Mon May 21, 2012
Thom Colby answered:
Jon -

It sounds like there's a lot of emotion between you and the borrower / owner. It also sounds like you need an Attorney much more than a Real Estate Agent or an Auction Company.

As I said before, if you do foreclose on the 2nd, the 1st with Wells Fargo is still in place and will need to be paid. In fact, it very likely has a "Due on Sale" clause in the Note. Is anyone prepared to immediately pay off the first?

The owner could always file BK at the very last moment which will stop your F/C and then they can request the court to strip the 2nd lien if there's not sufficient equity in the property above the $2.42MM owed to the 1st to support the 2nd.

You can sell the 2nd note, I don;t know how you can sell the property.

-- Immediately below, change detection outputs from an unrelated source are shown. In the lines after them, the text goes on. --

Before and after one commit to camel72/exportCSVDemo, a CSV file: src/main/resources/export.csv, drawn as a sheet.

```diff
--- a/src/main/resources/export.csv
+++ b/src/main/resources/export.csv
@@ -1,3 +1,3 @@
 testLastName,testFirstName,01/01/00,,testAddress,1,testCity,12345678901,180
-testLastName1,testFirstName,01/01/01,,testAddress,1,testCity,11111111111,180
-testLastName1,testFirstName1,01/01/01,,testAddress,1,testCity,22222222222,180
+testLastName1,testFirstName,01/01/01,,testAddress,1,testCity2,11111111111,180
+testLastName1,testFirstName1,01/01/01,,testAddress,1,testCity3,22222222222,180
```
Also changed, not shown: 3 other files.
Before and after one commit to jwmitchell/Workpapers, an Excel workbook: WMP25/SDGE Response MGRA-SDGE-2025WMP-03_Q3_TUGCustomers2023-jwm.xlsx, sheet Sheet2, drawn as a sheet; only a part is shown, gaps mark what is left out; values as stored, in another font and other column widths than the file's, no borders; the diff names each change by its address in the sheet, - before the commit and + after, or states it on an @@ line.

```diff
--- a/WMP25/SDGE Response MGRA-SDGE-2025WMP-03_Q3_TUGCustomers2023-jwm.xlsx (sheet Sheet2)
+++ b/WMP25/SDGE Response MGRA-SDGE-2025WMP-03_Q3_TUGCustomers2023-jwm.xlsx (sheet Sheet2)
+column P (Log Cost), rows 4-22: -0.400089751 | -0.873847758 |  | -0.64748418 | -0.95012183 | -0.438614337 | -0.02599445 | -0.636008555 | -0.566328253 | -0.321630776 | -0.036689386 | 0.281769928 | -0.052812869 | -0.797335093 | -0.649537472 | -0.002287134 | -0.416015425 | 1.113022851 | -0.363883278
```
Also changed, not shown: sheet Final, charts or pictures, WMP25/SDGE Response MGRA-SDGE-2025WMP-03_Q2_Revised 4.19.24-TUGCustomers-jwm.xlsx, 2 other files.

I AM NOT AN ATTORNEY. THE ABOVE REMARKS ARE MERELY MY PERSONAL OPINION AND SHOULD NOT BE CONSIDERED LEGAL ADVICE. YOU SHOULD SEEK LEGAL ADVICE FROM AN ATTORNEY AS SOON AS POSSIBLE.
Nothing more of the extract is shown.